Exercise objective: In the entries, find all lines that hold the word "READY" and copy them.
----
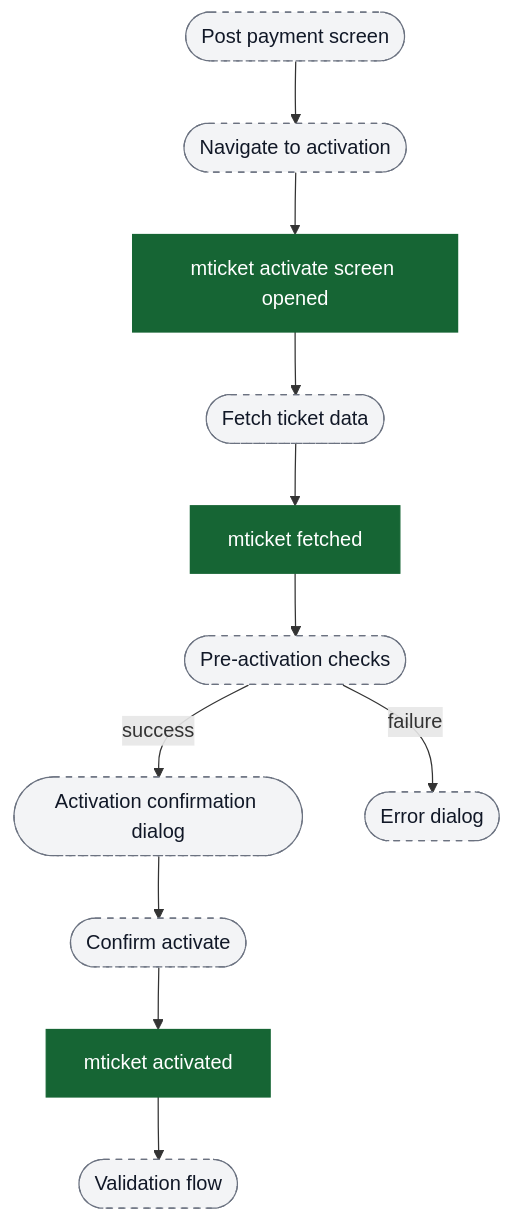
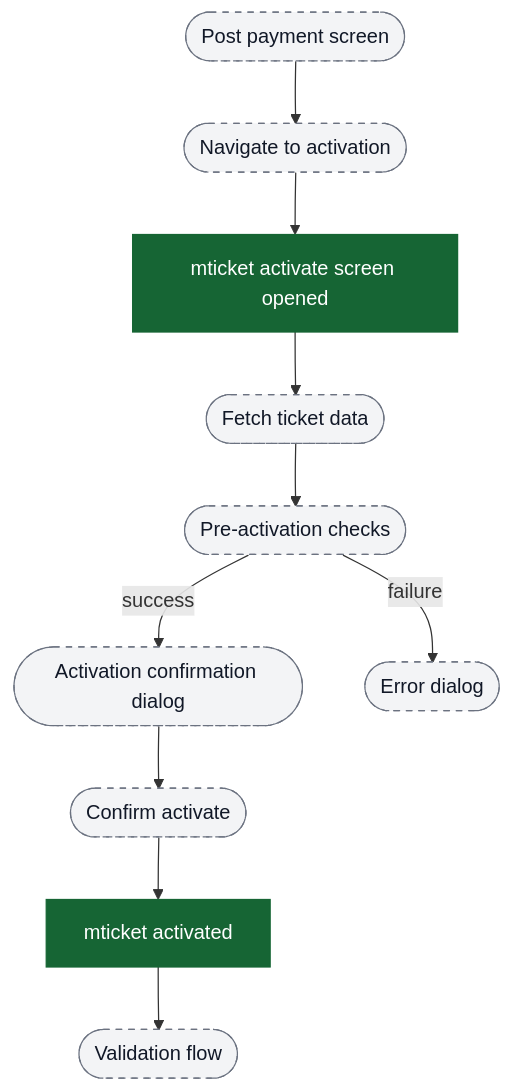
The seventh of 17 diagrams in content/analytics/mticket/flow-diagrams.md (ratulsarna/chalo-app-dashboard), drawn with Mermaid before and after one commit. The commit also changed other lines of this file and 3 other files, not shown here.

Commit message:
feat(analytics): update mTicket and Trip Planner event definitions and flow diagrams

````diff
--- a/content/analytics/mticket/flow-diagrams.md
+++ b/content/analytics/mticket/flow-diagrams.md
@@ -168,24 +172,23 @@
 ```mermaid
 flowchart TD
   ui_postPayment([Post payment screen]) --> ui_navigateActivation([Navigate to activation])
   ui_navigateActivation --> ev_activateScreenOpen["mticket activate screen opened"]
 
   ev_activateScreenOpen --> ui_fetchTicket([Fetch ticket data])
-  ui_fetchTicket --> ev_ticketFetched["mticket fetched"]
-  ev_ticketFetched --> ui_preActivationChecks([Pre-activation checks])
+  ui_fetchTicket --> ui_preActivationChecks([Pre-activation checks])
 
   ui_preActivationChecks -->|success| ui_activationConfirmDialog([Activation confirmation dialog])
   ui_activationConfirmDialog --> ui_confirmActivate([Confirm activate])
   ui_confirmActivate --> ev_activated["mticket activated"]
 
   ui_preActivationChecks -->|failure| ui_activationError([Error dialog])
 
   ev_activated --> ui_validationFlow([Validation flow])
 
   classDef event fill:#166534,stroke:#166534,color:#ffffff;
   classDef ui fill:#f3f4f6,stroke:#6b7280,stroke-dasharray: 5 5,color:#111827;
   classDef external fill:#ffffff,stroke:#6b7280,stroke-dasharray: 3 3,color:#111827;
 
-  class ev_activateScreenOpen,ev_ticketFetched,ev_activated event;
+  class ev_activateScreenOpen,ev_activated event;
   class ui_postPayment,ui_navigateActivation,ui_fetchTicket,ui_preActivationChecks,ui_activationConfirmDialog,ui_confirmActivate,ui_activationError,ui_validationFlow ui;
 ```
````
----
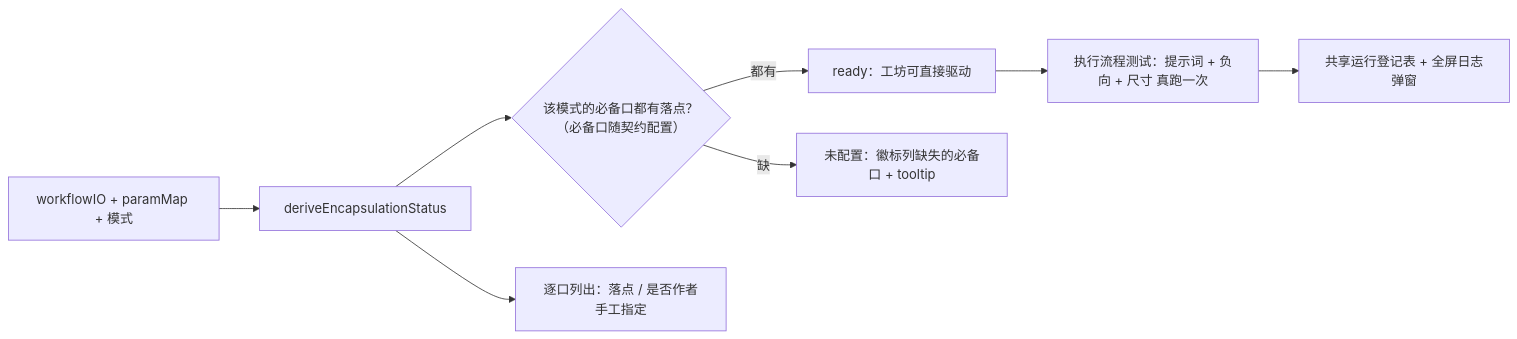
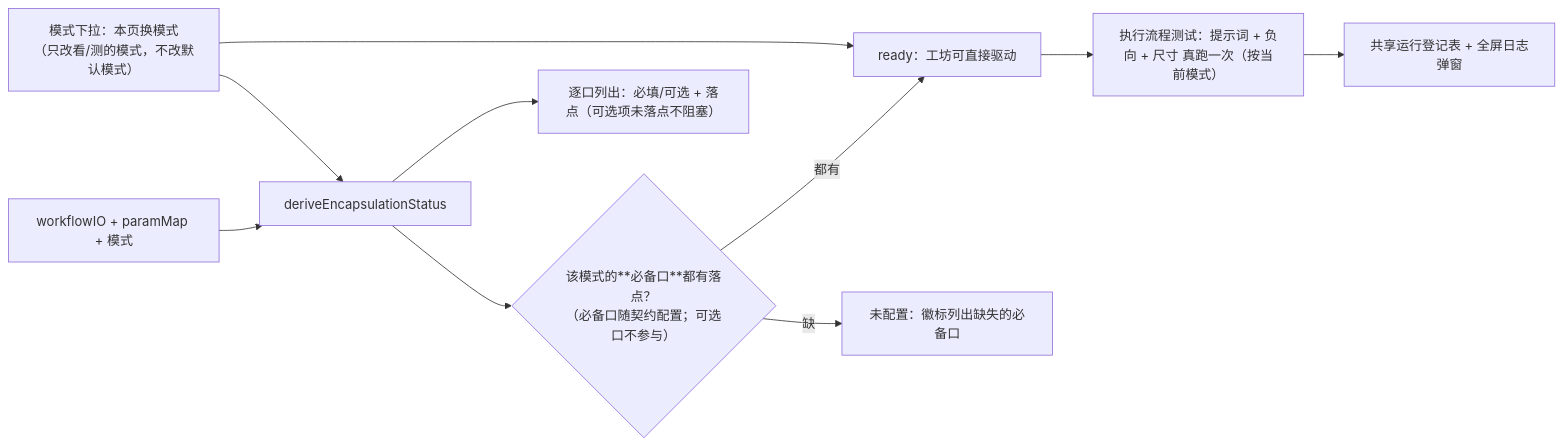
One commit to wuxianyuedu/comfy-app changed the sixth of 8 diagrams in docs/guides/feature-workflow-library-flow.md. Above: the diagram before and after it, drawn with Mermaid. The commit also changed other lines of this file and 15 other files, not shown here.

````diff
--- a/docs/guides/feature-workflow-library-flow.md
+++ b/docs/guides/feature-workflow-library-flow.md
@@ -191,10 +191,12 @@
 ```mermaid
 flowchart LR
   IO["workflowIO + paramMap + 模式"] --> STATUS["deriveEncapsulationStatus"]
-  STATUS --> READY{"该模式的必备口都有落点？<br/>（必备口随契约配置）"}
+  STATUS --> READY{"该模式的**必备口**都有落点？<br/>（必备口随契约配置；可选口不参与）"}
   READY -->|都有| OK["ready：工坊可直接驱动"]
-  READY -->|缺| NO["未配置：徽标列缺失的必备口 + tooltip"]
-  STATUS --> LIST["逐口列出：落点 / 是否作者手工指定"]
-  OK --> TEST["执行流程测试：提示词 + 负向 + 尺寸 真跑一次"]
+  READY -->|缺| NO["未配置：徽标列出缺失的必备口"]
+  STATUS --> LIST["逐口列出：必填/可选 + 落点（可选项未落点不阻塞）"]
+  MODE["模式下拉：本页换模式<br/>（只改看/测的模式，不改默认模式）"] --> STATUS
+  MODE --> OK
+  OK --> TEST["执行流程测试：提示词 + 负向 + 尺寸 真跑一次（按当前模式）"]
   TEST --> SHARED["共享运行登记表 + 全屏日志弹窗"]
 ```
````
----
Exercise response:
-  STATUS --> READY{"该模式的必备口都有落点？<br/>（必备口随契约配置）"}
+  STATUS --> READY{"该模式的**必备口**都有落点？<br/>（必备口随契约配置；可选口不参与）"}
   READY -->|都有| OK["ready：工坊可直接驱动"]
-  READY -->|缺| NO["未配置：徽标列缺失的必备口 + tooltip"]
+  READY -->|缺| NO["未配置：徽标列出缺失的必备口"]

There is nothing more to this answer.